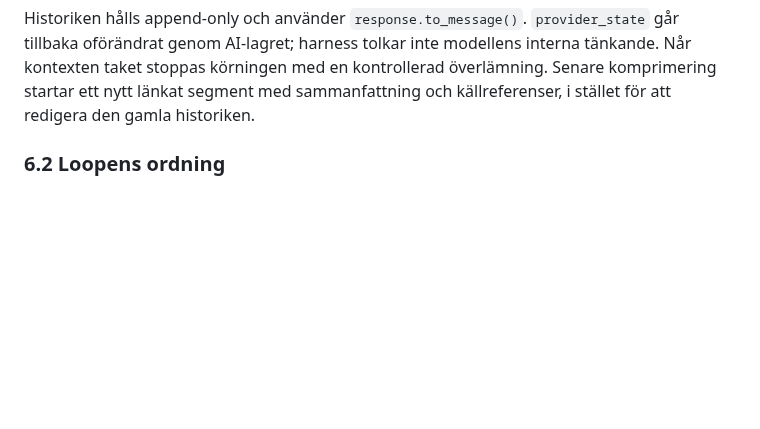
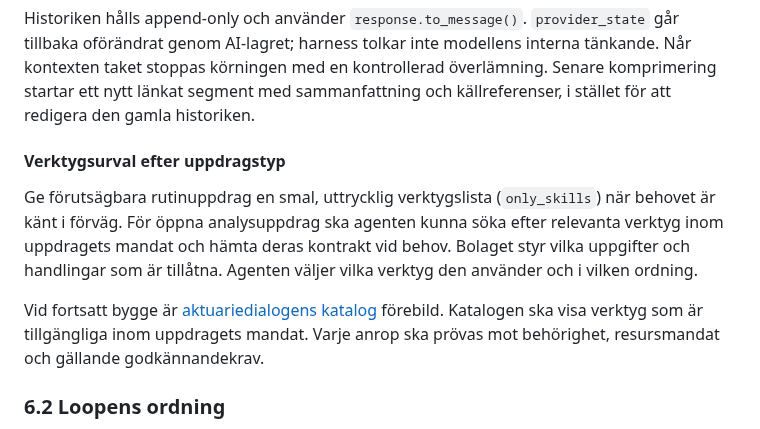
Before and after one commit to karltengelin/Artificiellalecta, a Markdown page: 02_system/harness.md, the part around the change. GitHub-like rendering; blank space fills up the shorter version.

Commit message:
dokumentation: skilj på verktygsurval för rutinuppdrag och analys

```diff
--- a/02_system/harness.md
+++ b/02_system/harness.md
@@ -432,6 +432,18 @@ som får fler verktyg ska därför inte göra fasta uppdrag beroende av hela tea
 Kontextbyggaren lägger samman en kort stabil bolagskontext (sandbox, ITP1-scope, principer), agentens versionsbundna MD-instruktion, tillåtna skillinstruktioner, aktuellt datum/giltighetsläge och det avgränsade uppdraget. Kundhistorik och hela bolagsmappen förladdas inte. Relevant underlag hämtas genom verktygen med mängdgränser. Föreslagen v1 har inget tvärgående minne; ett nytt uppdrag börjar med nya behörighetskontroller.
 
 Historiken hålls append-only och använder `response.to_message()`. `provider_state` går tillbaka oförändrat genom AI-lagret; harness tolkar inte modellens interna tänkande. Når kontexten taket stoppas körningen med en kontrollerad överlämning. Senare komprimering startar ett nytt länkat segment med sammanfattning och källreferenser, i stället för att redigera den gamla historiken.
+
+#### Verktygsurval efter uppdragstyp
+
+Ge förutsägbara rutinuppdrag en smal, uttrycklig verktygslista (`only_skills`)
+när behovet är känt i förväg. För öppna analysuppdrag ska agenten kunna söka
+efter relevanta verktyg inom uppdragets mandat och hämta deras kontrakt vid
+behov. Bolaget styr vilka uppgifter och handlingar som är tillåtna. Agenten
+väljer vilka verktyg den använder och i vilken ordning.
+
+Vid fortsatt bygge är [aktuariedialogens katalog](aktuarie_dialog.md#arkitektur-och-data)
+förebild. Katalogen ska visa verktyg som är tillgängliga inom uppdragets mandat.
+Varje anrop ska prövas mot behörighet, resursmandat och gällande godkännandekrav.
 
 ### 6.2 Loopens ordning
 
```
- - -
WORK TASK
How many lines of the material above hold "efter"? Answer with that number alone.

WRITTEN RESPONSE
2